= HOW TO COMPLETE THIS TASK =
From the records below, count the lines holding the string "background". Only the number is wanted.

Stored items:
━━━━━━━━━━━━━━━━━━━━━━━━━━━━━━
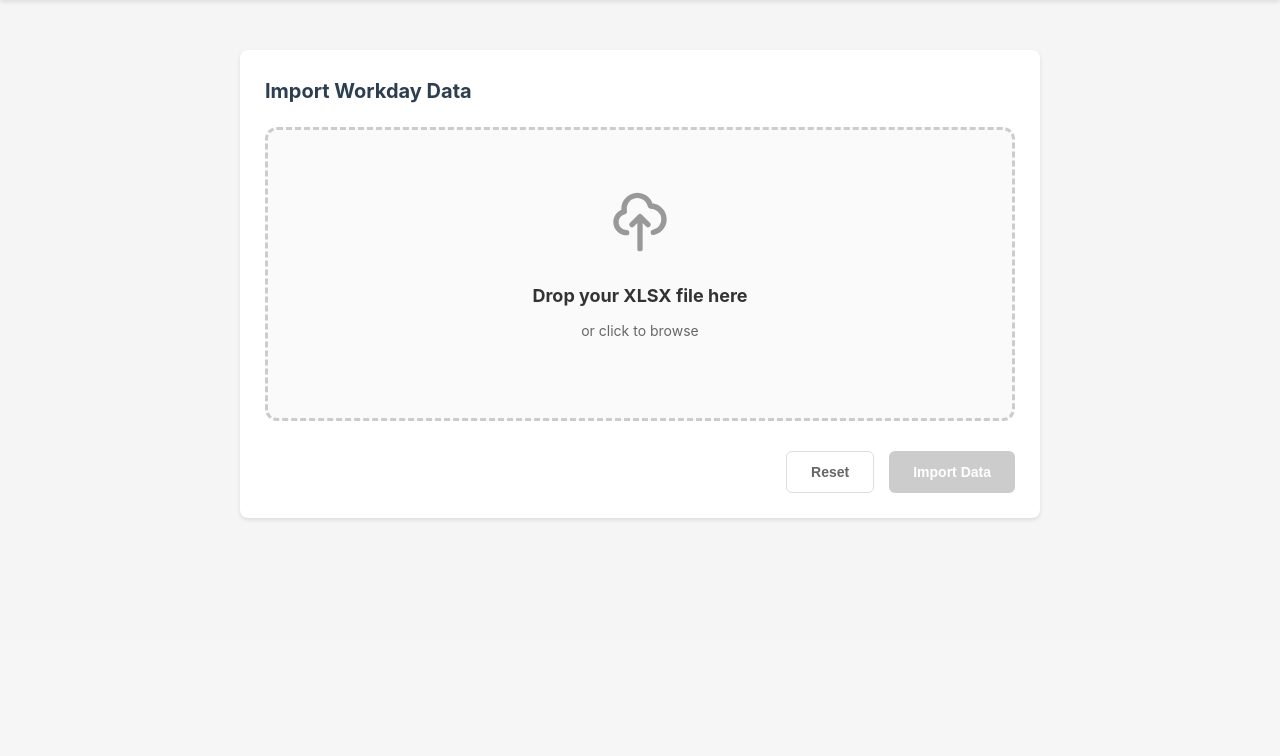
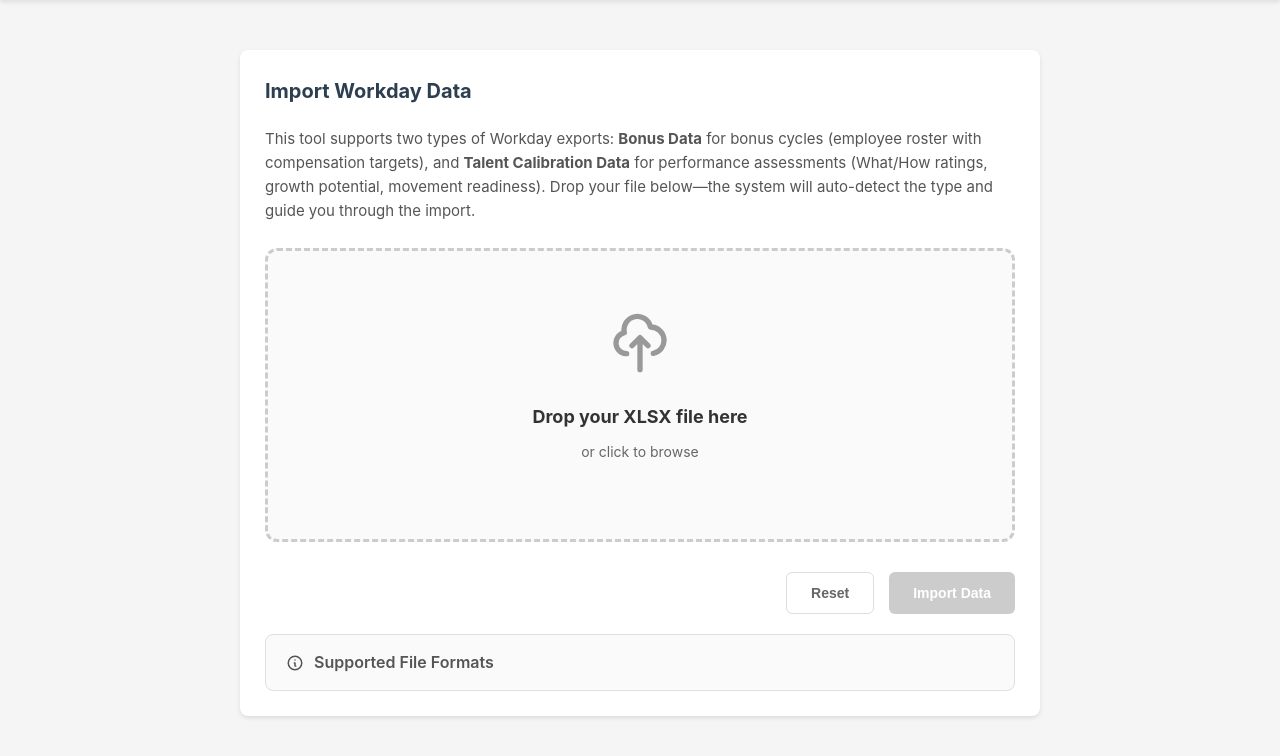
Before and after one commit to adereis/performance-rating-and-bonus, a Flask app: page /import in a window 1280 px wide. Shown: the part 159-915 px from the top of the page. Before the commit the page ends 679 px from the top, so only its background shows below. Run offline with Flask 3, Linux system fonts and the light colour scheme.

Commit message:
Add intro text and format help to Import page
Explains the two supported import types (bonus data and talent
calibration) and adds a collapsible help box documenting the
required columns for each file type.

Co-Authored-By: Claude Opus 4.5 <noreply@anthropic.com>

```diff
--- a/templates/import.html
+++ b/templates/import.html
@@ -496,6 +496,77 @@
         gap: 15px;
         justify-content: center;
     }
+
+    .import-intro {
+        color: #555;
+        font-size: 15px;
+        line-height: 1.6;
+        margin-bottom: 25px;
+    }
+
+    .import-help {
+        margin-top: 20px;
+        border: 1px solid #e0e0e0;
+        border-radius: 8px;
+        background: #fafafa;
+    }
+
+    .import-help summary {
+        padding: 15px 20px;
+        cursor: pointer;
+        font-weight: 600;
+        color: #555;
+        display: flex;
+        align-items: center;
+        gap: 10px;
+    }
+
+    .import-help summary:hover {
+        color: #333;
+    }
+
+    .import-help summary::marker {
+        color: #667eea;
+    }
+
+    .import-help-content {
+        padding: 0 20px 20px;
+        border-top: 1px solid #e8e8e8;
+    }
+
+    .import-help h5 {
+        font-size: 14px;
+        color: #2c3e50;
+        margin: 20px 0 10px;
+    }
+
+    .import-help h5:first-child {
+        margin-top: 15px;
+    }
+
+    .import-help ul {
+        margin: 0;
+        padding-left: 20px;
+        color: #555;
+        font-size: 13px;
+        line-height: 1.7;
+    }
+
+    .import-help code {
+        background: #e8e8e8;
+        padding: 2px 6px;
+        border-radius: 3px;
+        font-size: 12px;
+    }
+
+    .import-help .help-note {
+        margin-top: 15px;
+        padding: 12px 15px;
+        background: #e8f4fd;
+        border-radius: 6px;
+        font-size: 13px;
+        color: #1565c0;
+    }
 </style>
 {% endblock %}
 
@@ -832,6 +903,13 @@ function resetDemoForm() {
     <div class="card">
         <h2>Import Workday Data</h2>
 
+        <p class="import-intro">
+            This tool supports two types of Workday exports: <strong>Bonus Data</strong> for bonus cycles
+            (employee roster with compensation targets), and <strong>Talent Calibration Data</strong> for performance
+            assessments (What/How ratings, growth potential, movement readiness). Drop your file below—the
+            system will auto-detect the type and guide you through the import.
+        </p>
+
         <!-- Step 1: File Upload -->
         <div id="uploadSection">
             <div class="upload-zone" id="uploadZone" onclick="document.getElementById('fileInput').click()">
@@ -955,6 +1033,41 @@ function resetDemoForm() {
                     Import Data
                 </button>
             </div>
+
+            <!-- Help Box -->
+            <details class="import-help">
+                <summary>
+                    <svg xmlns="http://www.w3.org/2000/svg" width="18" height="18" fill="none" viewBox="0 0 24 24" stroke="currentColor">
+                        <path stroke-linecap="round" stroke-linejoin="round" stroke-width="2" d="M13 16h-1v-4h-1m1-4h.01M21 12a9 9 0 11-18 0 9 9 0 0118 0z" />
+                    </svg>
+                    Supported File Formats
+                </summary>
+                <div class="import-help-content">
+                    <h5>Bonus Data Files</h5>
+                    <ul>
+                        <li><code>Associate</code> — Employee full name</li>
+                        <li><code>Associate ID</code> — Unique employee identifier</li>
+                        <li><code>Supervisory Organization</code> — Team/org name (manager name in parentheses)</li>
+                        <li><code>Current Job Profile</code> — Job title</li>
+                        <li><code>Currency</code> or currency in header like <code>(AUD)</code></li>
+                        <li><code>Annual Bonus Target Percent</code> — Target bonus as % of salary</li>
+                        <li><code>Bonus Target - Local Currency</code> — Target bonus amount</li>
+                    </ul>
+
+                    <h5>Talent Calibration Files</h5>
+                    <ul>
+                        <li><code>Performance: What</code> / <code>Performance: How</code> — Assessment ratings</li>
+                        <li><code>Future Talent: Growth Agility</code> / <code>Change Agility</code></li>
+                        <li><code>Movement Readiness</code> — Readiness for role change</li>
+                        <li><code>Management Level</code> — Used for manager detection</li>
+                    </ul>
+
+                    <div class="help-note">
+                        Files are auto-detected based on their columns. Both file types must include
+                        <code>Associate ID</code> for employee matching.
+                    </div>
+                </div>
+            </details>
         </div>
 
         <!-- Progress -->
```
━━━━━━━━━━━━━━━━━━━━━━━━━━━━━━
= YOUR RESPONSE =
4